- _Aim of the task_
In the answer, each line from the top of the material through the line that contains "actual weight was" is restated exactly. No picture is given again.
═════ Entries provided ═════
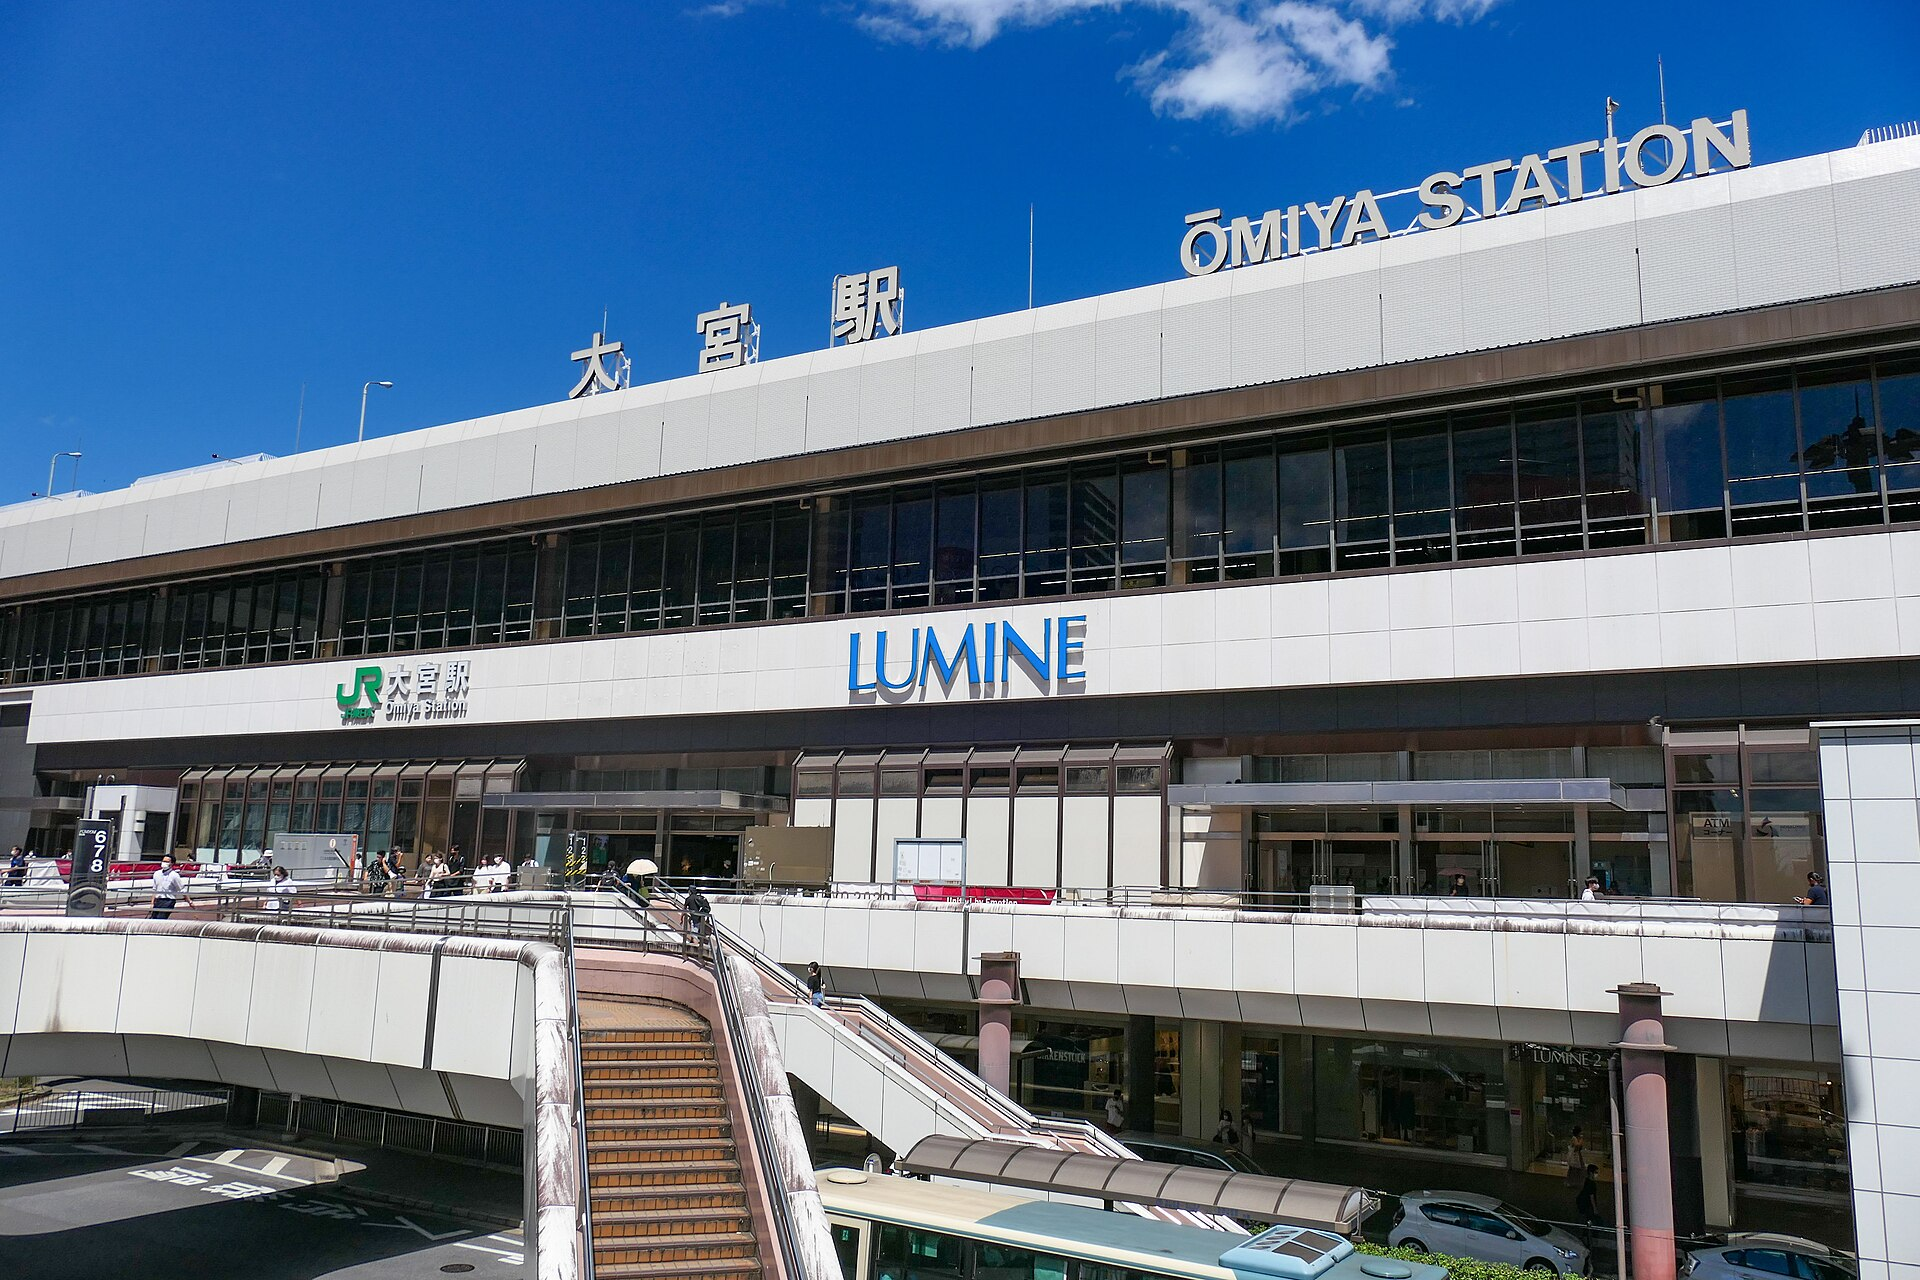
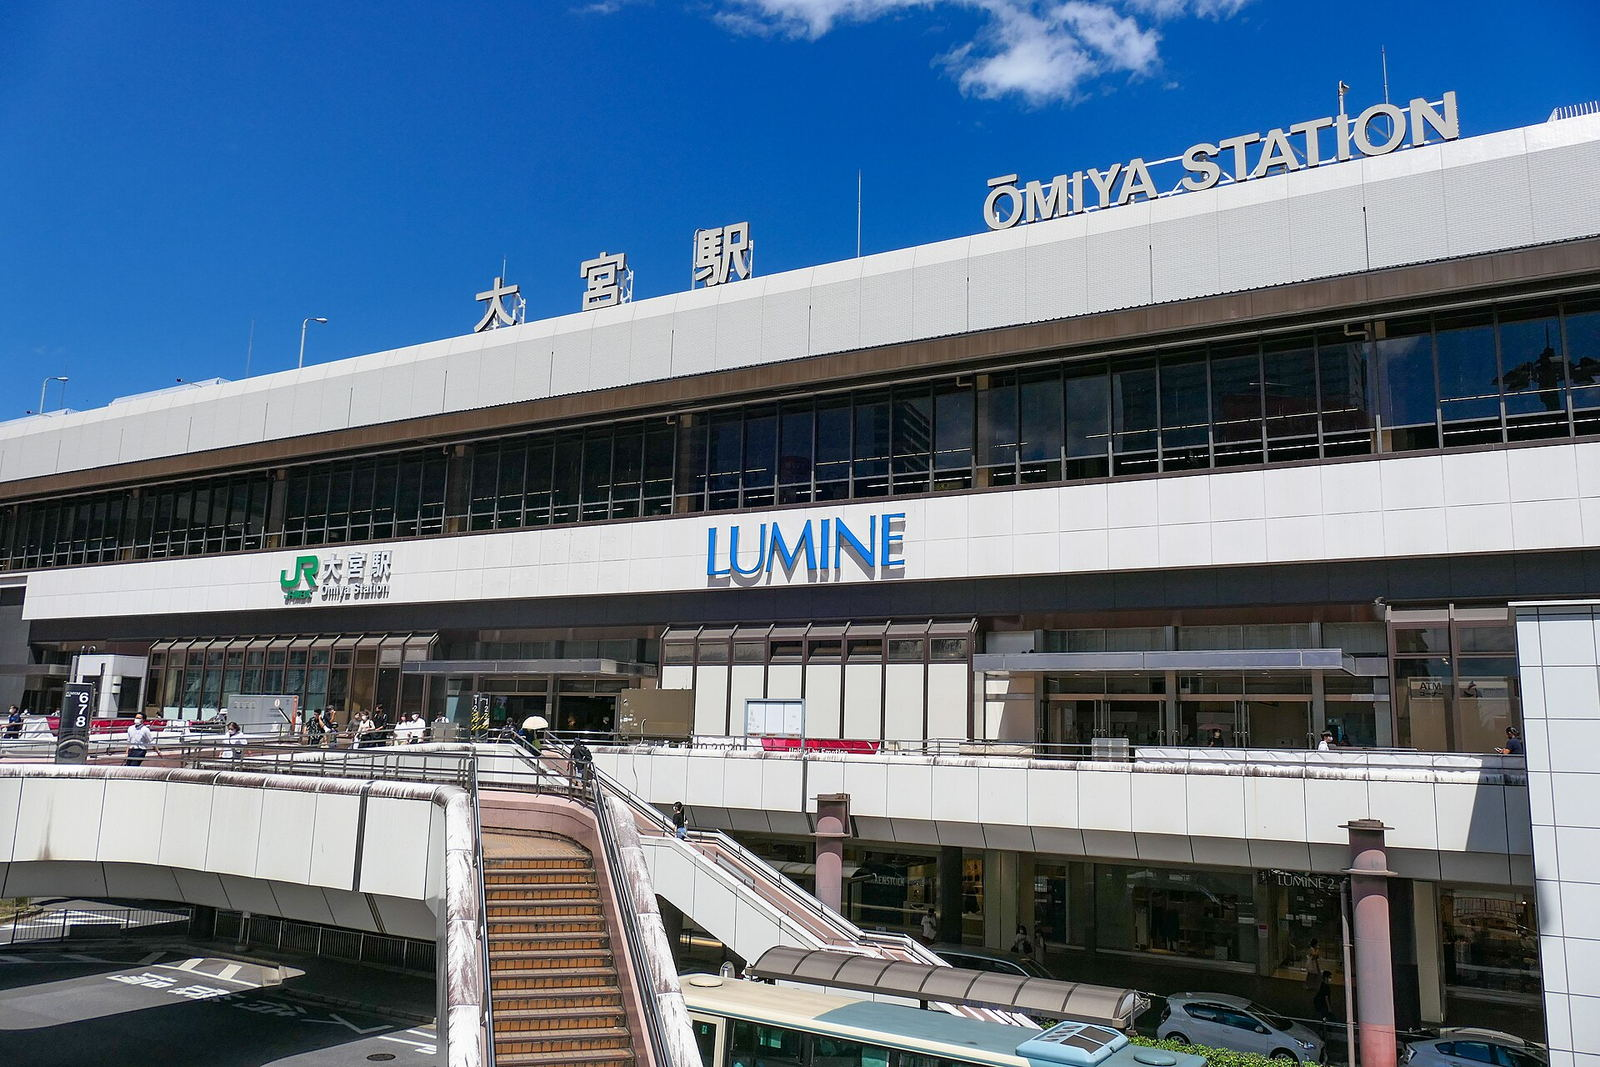
Halve the weight of the only large image above the fold
LCP p99 had been sitting around 11 s, which the README blamed on the gallery's
videos. That was wrong: those are fetched only when a card is opened. The
actual weight was the home page's hero photograph — 551 KB, loaded eagerly,
and the one large thing a visitor waits for before the page looks finished.

It is 1920 px wide and displayed in a frame that crops roughly half the width
away, so 1600 px at quality 78 is indistinguishable side by side and costs
296 KB. mic.jpg gets the same treatment. The hero also gains
fetchpriority="high", so the browser stops guessing about it.

The width/height attributes follow the files, and CLS stays at zero.

diff --git a/en/index.html b/en/index.html
@@ -155,7 +155,7 @@
 
       <div class="hero__visual">
         <figure class="hero__photo">
-          <img src="../assets/img/omiya-station.jpg" alt="The west exit of JR Omiya Station" width="1920" height="1280">
+          <img src="../assets/img/omiya-station.jpg" fetchpriority="high" decoding="async" alt="The west exit of JR Omiya Station" width="1600" height="1067">
         </figure>
         <div class="circles hero__circles" aria-hidden="true">
           <span></span><span></span><span></span><span></span>

diff --git a/parts/en/hero.html b/parts/en/hero.html
@@ -26,7 +26,7 @@
 
       <div class="hero__visual">
         <figure class="hero__photo">
-          <img src="./assets/img/omiya-station.jpg" alt="The west exit of JR Omiya Station" width="1920" height="1280">
+          <img src="./assets/img/omiya-station.jpg" fetchpriority="high" decoding="async" alt="The west exit of JR Omiya Station" width="1600" height="1067">
         </figure>
         <div class="circles hero__circles" aria-hidden="true">
           <span></span><span></span><span></span><span></span>

diff --git a/index.html b/index.html
@@ -155,7 +155,7 @@
 
       <div class="hero__visual">
         <figure class="hero__photo">
-          <img src="./assets/img/omiya-station.jpg" alt="JR大宮駅西口の駅舎" width="1920" height="1280">
+          <img src="./assets/img/omiya-station.jpg" fetchpriority="high" decoding="async" alt="JR大宮駅西口の駅舎" width="1600" height="1067">
         </figure>
         <div class="circles hero__circles" aria-hidden="true">
           <span></span><span></span><span></span><span></span>

diff --git a/parts/hero.html b/parts/hero.html
@@ -26,7 +26,7 @@
 
       <div class="hero__visual">
         <figure class="hero__photo">
-          <img src="./assets/img/omiya-station.jpg" alt="JR大宮駅西口の駅舎" width="1920" height="1280">
+          <img src="./assets/img/omiya-station.jpg" fetchpriority="high" decoding="async" alt="JR大宮駅西口の駅舎" width="1600" height="1067">
         </figure>
         <div class="circles hero__circles" aria-hidden="true">
           <span></span><span></span><span></span><span></span>

diff --git a/en/about.html b/en/about.html
@@ -92,7 +92,7 @@
 
           <div class="about__media reveal" data-delay="1">
             <figure class="about__photo">
-              <img src="../assets/img/mic.jpg" alt="A microphone standing in a rehearsal studio" width="1920" height="1280" loading="lazy">
+              <img src="../assets/img/mic.jpg" alt="A microphone standing in a rehearsal studio" width="1600" height="1067" loading="lazy">
             </figure>
           </div>
         </div>

diff --git a/parts/en/about.html b/parts/en/about.html
@@ -30,7 +30,7 @@
 
           <div class="about__media reveal" data-delay="1">
             <figure class="about__photo">
-              <img src="./assets/img/mic.jpg" alt="A microphone standing in a rehearsal studio" width="1920" height="1280" loading="lazy">
+              <img src="./assets/img/mic.jpg" alt="A microphone standing in a rehearsal studio" width="1600" height="1067" loading="lazy">
             </figure>
           </div>
         </div>

diff --git a/about.html b/about.html
@@ -93,7 +93,7 @@
 
           <div class="about__media reveal" data-delay="1">
             <figure class="about__photo">
-              <img src="./assets/img/mic.jpg" alt="スタジオに立てられたマイク" width="1920" height="1280" loading="lazy">
+              <img src="./assets/img/mic.jpg" alt="スタジオに立てられたマイク" width="1600" height="1067" loading="lazy">
             </figure>
           </div>
         </div>

diff --git a/parts/about.html b/parts/about.html
@@ -31,7 +31,7 @@
 
           <div class="about__media reveal" data-delay="1">
             <figure class="about__photo">
-              <img src="./assets/img/mic.jpg" alt="スタジオに立てられたマイク" width="1920" height="1280" loading="lazy">
+              <img src="./assets/img/mic.jpg" alt="スタジオに立てられたマイク" width="1600" height="1067" loading="lazy">
             </figure>
           </div>
         </div>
═════
- _Answer box_
Halve the weight of the only large image above the fold
LCP p99 had been sitting around 11 s, which the README blamed on the gallery's
videos. That was wrong: those are fetched only when a card is opened. The
actual weight was the home page's hero photograph — 551 KB, loaded eagerly,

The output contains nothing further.